Self-Assessment: Personality Type & Work Style Preferences

The term "personality" refers to a person's patterns of thinking, feeling and acting. Some aspects of personality are useful in thinking about career development.

Four themes for describing personality have been developed from the work of psychologist Carl Jung in a model and tool called the Myers-Briggs Type Indicator (MBTI). The model describes four areas of personality, with two possible preferences in each area. People have a natural preference in each area. These preferences are NOT about knowledge, skills or abilities, and there is no right or wrong preference.


Every person uses all of the preferences at times, but one preference or the other on each scale usually feels more natural. Try signing your name with the opposite hand from the one you usually use. What did it feel like? What differences do you notice about your signature itself?

People often say that it felt unnatural, and that it required all their concentration. The result may appear awkward, even though their name is recognizable. The preferences described here are like that. For example, some people generally prefer to make decisions with an eye to harmony and what's best for themselves and others (Feeling preference). In some situations, they might make decisions based on an objective assessment of the logical consequences (Thinking preference), but they might not feel as comfortable in the process, or as confident in the decision.

The combination of a person's preferences in these four areas comprises their personality type. There are sixteen types, which are referred to by the initials of the four preferences (e.g. INTP, ESFJ).

People tend to be attracted to and experience more satisfaction in careers in which they can express and use their preferences. For instance, work that requires the type of perception or decision-making that comes naturally to a person may lead to more effectiveness and confidence.

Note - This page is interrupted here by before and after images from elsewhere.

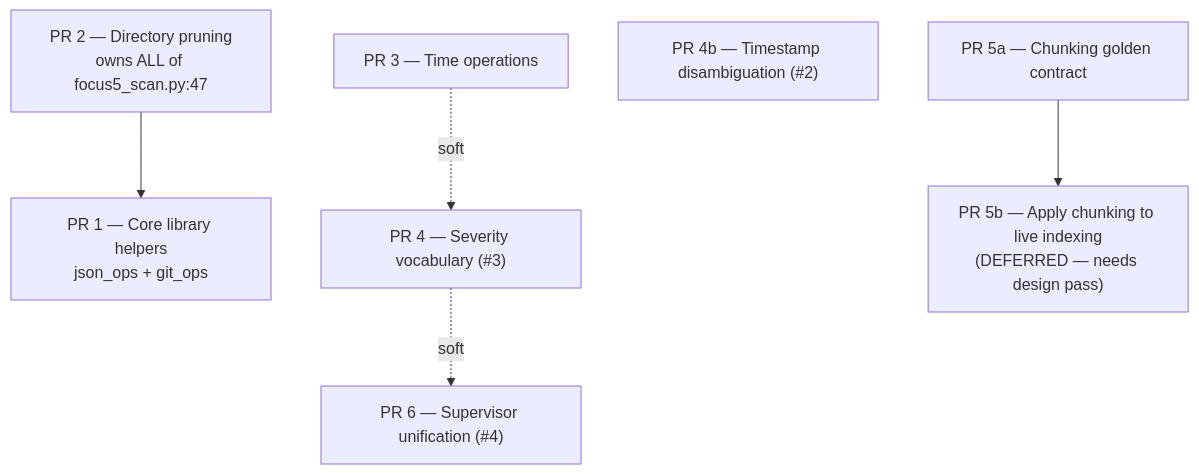
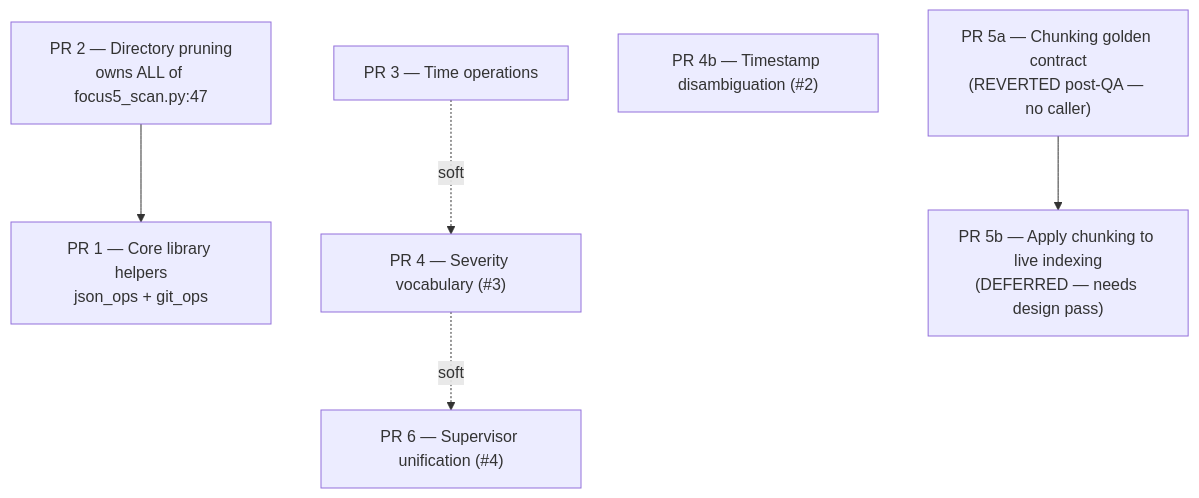
Before and after one commit to HiQS-Labs/rebalanceOS: the diagram in PROJECT/2-WORKING/GH-5-SUBSYSTEM-CONSOLIDATION.md, drawn with Mermaid. The commit also changed other lines of this file and 2 other files, not shown here.

````diff
--- a/PROJECT/2-WORKING/GH-5-SUBSYSTEM-CONSOLIDATION.md
+++ b/PROJECT/2-WORKING/GH-5-SUBSYSTEM-CONSOLIDATION.md
@@ -96,16 +137,16 @@
 ```mermaid
 flowchart TD
     PR2["PR 2 — Directory pruning<br/>owns ALL of focus5_scan.py:47"]
     PR1["PR 1 — Core library helpers<br/>json_ops + git_ops"]
     PR3["PR 3 — Time operations"]
     PR4["PR 4 — Severity vocabulary (#3)"]
     PR4b["PR 4b — Timestamp disambiguation (#2)"]
-    PR5a["PR 5a — Chunking golden contract"]
+    PR5a["PR 5a — Chunking golden contract<br/>(REVERTED post-QA — no caller)"]
     PR5b["PR 5b — Apply chunking to live indexing<br/>(DEFERRED — needs design pass)"]
     PR6["PR 6 — Supervisor unification (#4)"]
 
     PR2 --> PR1
     PR5a --> PR5b
     PR3 -.soft.-> PR4
     PR4 -.soft.-> PR6
 ```
````
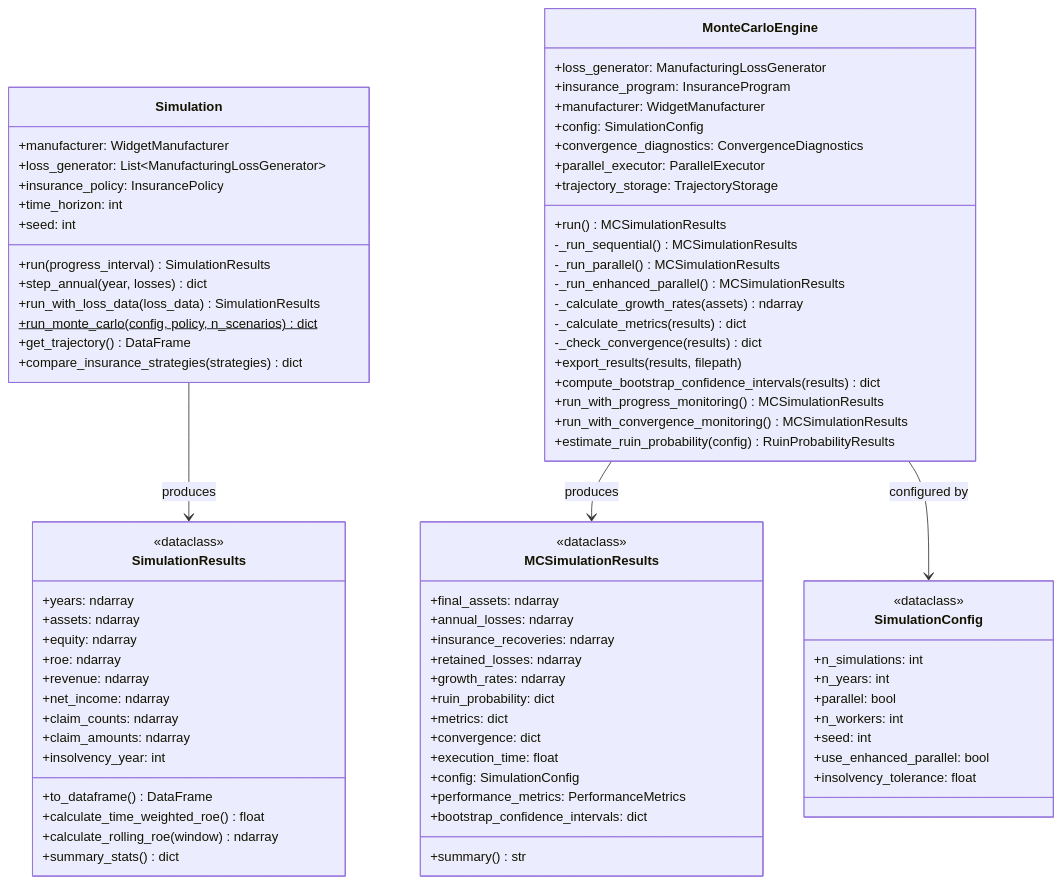
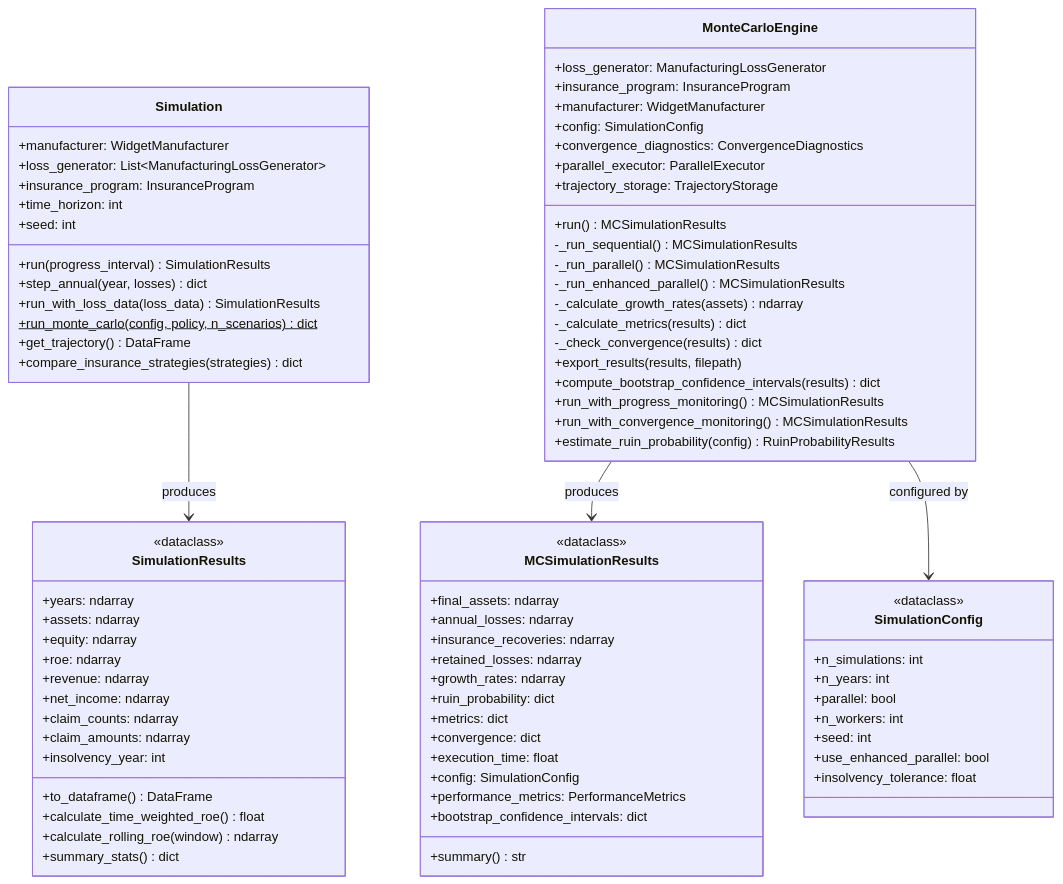
Before and after one commit to AlexFiliakov/Ergodic-Insurance-Limits: the fifth of 6 diagrams in ergodic_insurance/docs/architecture/class_diagrams/core_classes.md, drawn with Mermaid. The commit also changed other lines of this file and 34 other files, not shown here.

First line of the commit message:
refactor: deprecate InsurancePolicy in favor of InsuranceProgram (#388)

```diff
--- a/ergodic_insurance/docs/architecture/class_diagrams/core_classes.md
+++ b/ergodic_insurance/docs/architecture/class_diagrams/core_classes.md
@@ -390,7 +392,7 @@
     class Simulation {
         +manufacturer: WidgetManufacturer
         +loss_generator: List~ManufacturingLossGenerator~
-        +insurance_policy: InsurancePolicy
+        +insurance_program: InsuranceProgram
         +time_horizon: int
         +seed: int
         +run(progress_interval) SimulationResults
```
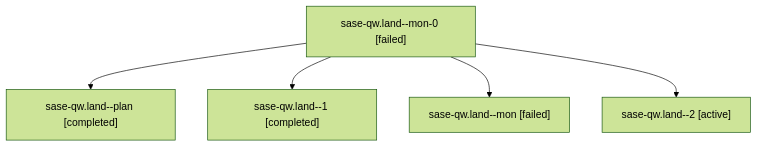
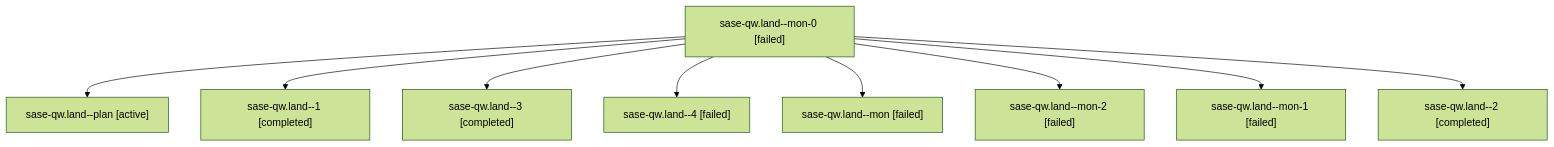
One commit to sase-org/sase--agents changed the diagram in families/bbugyi200.athena.sase-qw.land.md. Above: the diagram before and after it, drawn with Mermaid (forest theme). The commit also changed other lines of this file and 35830 other files, not shown here.

````diff
--- a/families/bbugyi200.athena.sase-qw.land.md
+++ b/families/bbugyi200.athena.sase-qw.land.md
@@ -9,12 +9,20 @@
 ```mermaid
 flowchart TD
   n0["sase-qw.land--mon-0 [failed]"]
-  n1["sase-qw.land--plan [completed]"]
+  n1["sase-qw.land--plan [active]"]
   n0 --> n1
   n2["sase-qw.land--1 [completed]"]
   n0 --> n2
-  n3["sase-qw.land--mon [failed]"]
+  n3["sase-qw.land--3 [completed]"]
   n0 --> n3
-  n4["sase-qw.land--2 [active]"]
+  n4["sase-qw.land--4 [failed]"]
   n0 --> n4
+  n5["sase-qw.land--mon [failed]"]
+  n0 --> n5
+  n6["sase-qw.land--mon-2 [failed]"]
+  n0 --> n6
+  n7["sase-qw.land--mon-1 [failed]"]
+  n0 --> n7
+  n8["sase-qw.land--2 [completed]"]
+  n0 --> n8
 ```
````
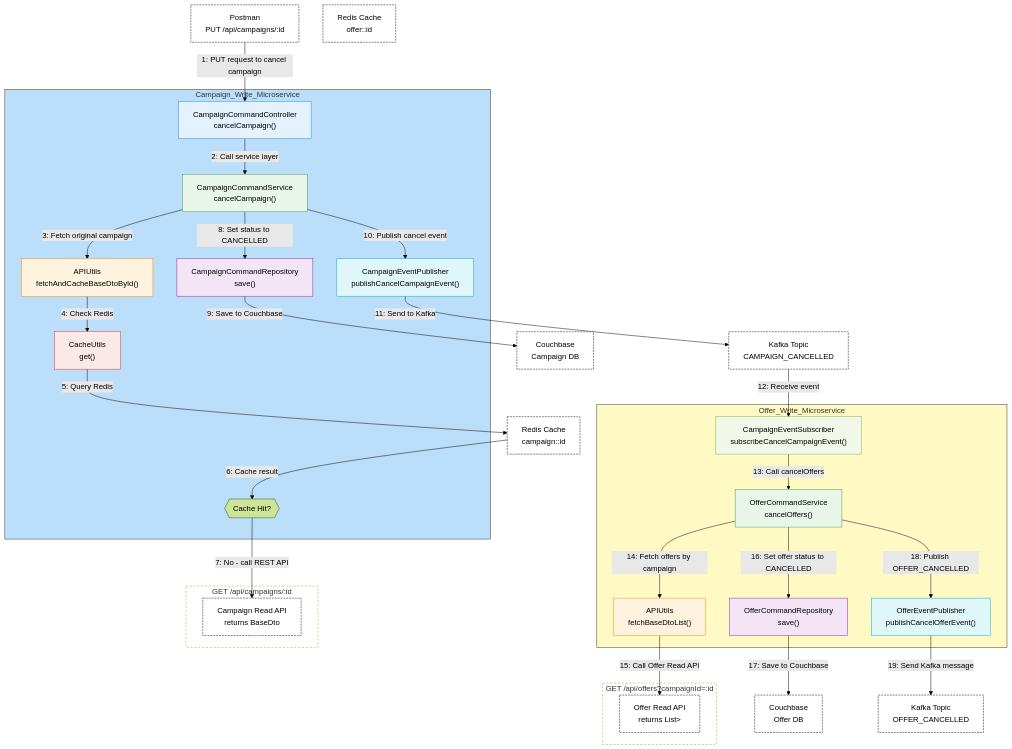
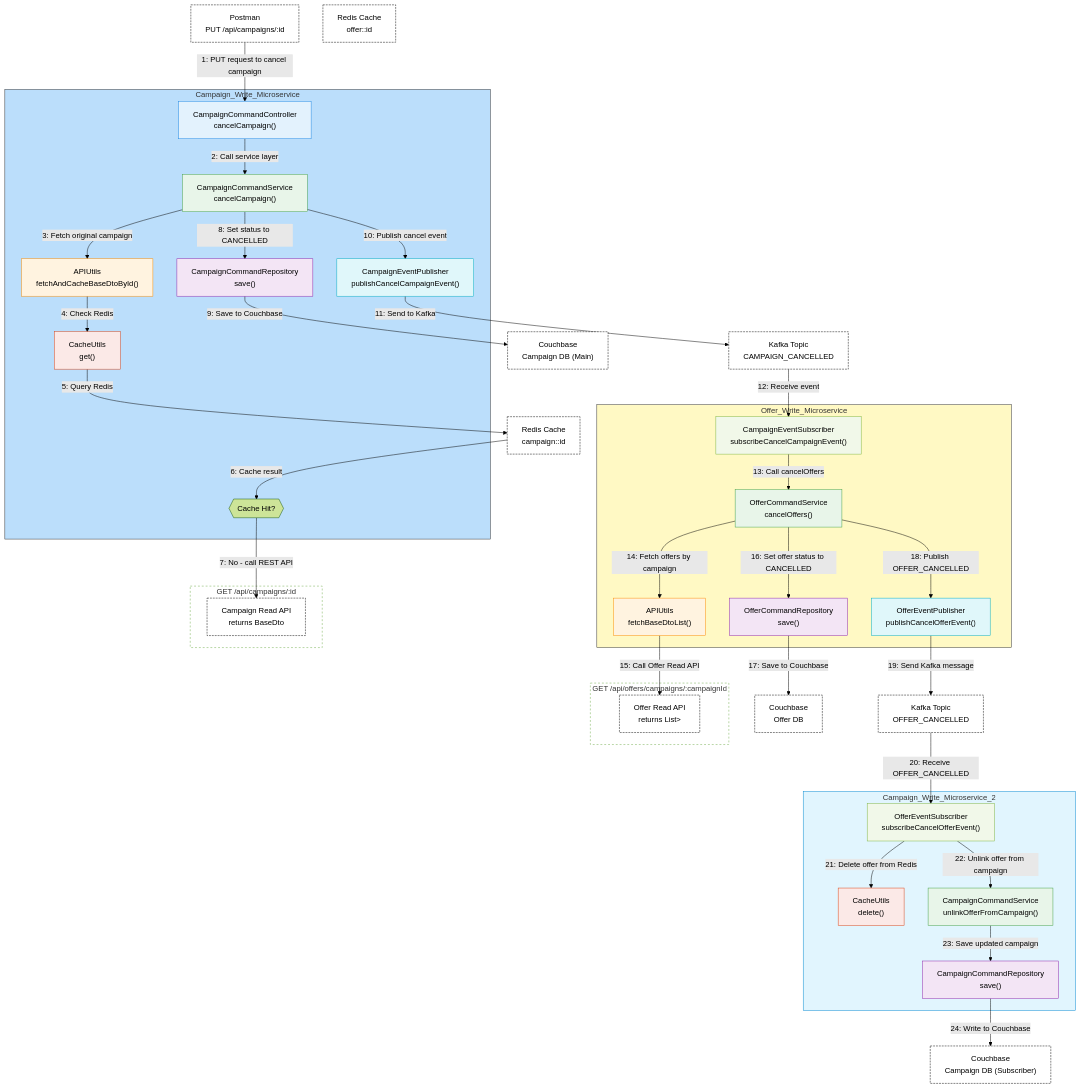
Before and after one commit to aakashkumar1980/apps-microservices: the diagram in _readme_assets/campaign_cancel.mmd, drawn with Mermaid (forest theme).

Commit message:
updated and refactored

```diff
--- a/_readme_assets/campaign_cancel.mmd
+++ b/_readme_assets/campaign_cancel.mmd
@@ -1,80 +1,97 @@
 flowchart TD
 %% Postman
     POSTMAN["Postman<br>PUT /api/campaigns/:id"]:::external
 
-%% Campaign Write Microservice
+%% Campaign Write Microservice (Main Flow)
     subgraph Campaign_Write_Microservice
         style Campaign_Write_Microservice fill:#BBDEFB,stroke:#333,stroke-width:1px
 
         CCC["CampaignCommandController<br>cancelCampaign()"]:::controller
         CCS["CampaignCommandService<br>cancelCampaign()"]:::service
         APIU["APIUtils<br>fetchAndCacheBaseDtoById()"]:::util
         CU["CacheUtils<br>get()"]:::util2
         DECISION{{Cache Hit?}}:::decision
         CCR["CampaignCommandRepository<br>save()"]:::repository
         CEP["CampaignEventPublisher<br>publishCancelCampaignEvent()"]:::event
+    end
+
+%% Campaign Write Microservice (Kafka Subscriber Role)
+    subgraph Campaign_Write_Microservice_2
+        style Campaign_Write_Microservice_2 fill:#E1F5FE,stroke:#0288D1,stroke-width:1px
+
+        CES2["OfferEventSubscriber<br>subscribeCancelOfferEvent()"]:::subscriber
+        CU2["CacheUtils<br>delete()"]:::util2
+        CCS2["CampaignCommandService<br>unlinkOfferFromCampaign()"]:::service
+        CCR2["CampaignCommandRepository<br>save()"]:::repository
     end
 
 %% Offer Write Microservice
     subgraph Offer_Write_Microservice
         style Offer_Write_Microservice fill:#FFF9C4,stroke:#333,stroke-width:1px
 
         CES["CampaignEventSubscriber<br>subscribeCancelCampaignEvent()"]:::subscriber
         OFU["OfferCommandService<br>cancelOffers()"]:::service
         APIU2["APIUtils<br>fetchBaseDtoList()"]:::util
         OFR["OfferCommandRepository<br>save()"]:::repository
         OEP["OfferEventPublisher<br>publishCancelOfferEvent()"]:::event
     end
 
-%% External Systems
-    CB_CAMPAIGN["Couchbase<br>Campaign DB"]:::external
+%% External Systems (Couchbase & Kafka & Redis)
+    CB_CAMPAIGN_MAIN["Couchbase<br>Campaign DB (Main)"]:::external
+    CB_CAMPAIGN_SUB["Couchbase<br>Campaign DB (Subscriber)"]:::external
     CB_OFFER["Couchbase<br>Offer DB"]:::external
     K1["Kafka Topic<br>CAMPAIGN_CANCELLED"]:::external
     K2["Kafka Topic<br>OFFER_CANCELLED"]:::external
     REDIS1["Redis Cache<br>campaign::id"]:::external
     REDIS2["Redis Cache<br>offer::id"]:::external
 
-%% REST API box (campaign)
+%% REST APIs
     subgraph Campaign_Read_API [GET /api/campaigns/:id]
         style Campaign_Read_API stroke-dasharray: 4 4,fill:#ffffff
         REST["Campaign Read API<br>returns BaseDto<Campaign>"]:::external
     end
 
-%% REST API box (offer)
-    subgraph Offer_Read_API [GET /api/offers?campaignId=:id]
+    subgraph Offer_Read_API [GET /api/offers/campaigns/:campaignId]
         style Offer_Read_API stroke-dasharray: 4 4,fill:#ffffff
         REST2["Offer Read API<br>returns List<BaseDto<Offer>>"]:::external
     end
 
 %% Campaign Flow
     POSTMAN -->|1: PUT request to cancel campaign| CCC
     CCC -->|2: Call service layer| CCS
     CCS -->|3: Fetch original campaign| APIU
     APIU -->|4: Check Redis| CU
     CU -->|5: Query Redis| REDIS1
     REDIS1 -->|6: Cache result| DECISION
     DECISION -->|7: No - call REST API| REST
     CCS -->|8: Set status to CANCELLED| CCR
-    CCR -->|9: Save to Couchbase| CB_CAMPAIGN
+    CCR -->|9: Save to Couchbase| CB_CAMPAIGN_MAIN
     CCS -->|10: Publish cancel event| CEP
     CEP -->|11: Send to Kafka| K1
 
 %% Offer Flow
     K1 -->|12: Receive event| CES
     CES -->|13: Call cancelOffers| OFU
     OFU -->|14: Fetch offers by campaign| APIU2
     APIU2 -->|15: Call Offer Read API| REST2
     OFU -->|16: Set offer status to CANCELLED| OFR
     OFR -->|17: Save to Couchbase| CB_OFFER
     OFU -->|18: Publish OFFER_CANCELLED| OEP
     OEP -->|19: Send Kafka message| K2
 
+%% Campaign Reaction to OFFER_CANCELLED
+    K2 -->|20: Receive OFFER_CANCELLED| CES2
+    CES2 -->|21: Delete offer from Redis| CU2
+    CES2 -->|22: Unlink offer from campaign| CCS2
+    CCS2 -->|23: Save updated campaign| CCR2
+    CCR2 -->|24: Write to Couchbase| CB_CAMPAIGN_SUB
+
 %% Styling
     classDef controller fill:#E3F2FD,stroke:#1E88E5,color:#000;
     classDef service fill:#E8F5E9,stroke:#43A047,color:#000;
     classDef subscriber fill:#F1F8E9,stroke:#7CB342,color:#000;
     classDef repository fill:#F3E5F5,stroke:#8E24AA,color:#000;
     classDef util fill:#FFF3E0,stroke:#FB8C00,color:#000;
     classDef util2 fill:#FBE9E7,stroke:#D84315,color:#000;
     classDef event fill:#E0F7FA,stroke:#00ACC1,color:#000;
     classDef external fill:#FFFFFF,stroke:#000,color:#000,stroke-dasharray: 4 2;
```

The Learning + Organizational Development (L+OD) offers a series of career development workshops; one in particular explores personality type and its relationship to work and career: Assessing Personality Type and Your Career with the Myers-Briggs Type Indicator. Register at the UCB Learning Center through blu.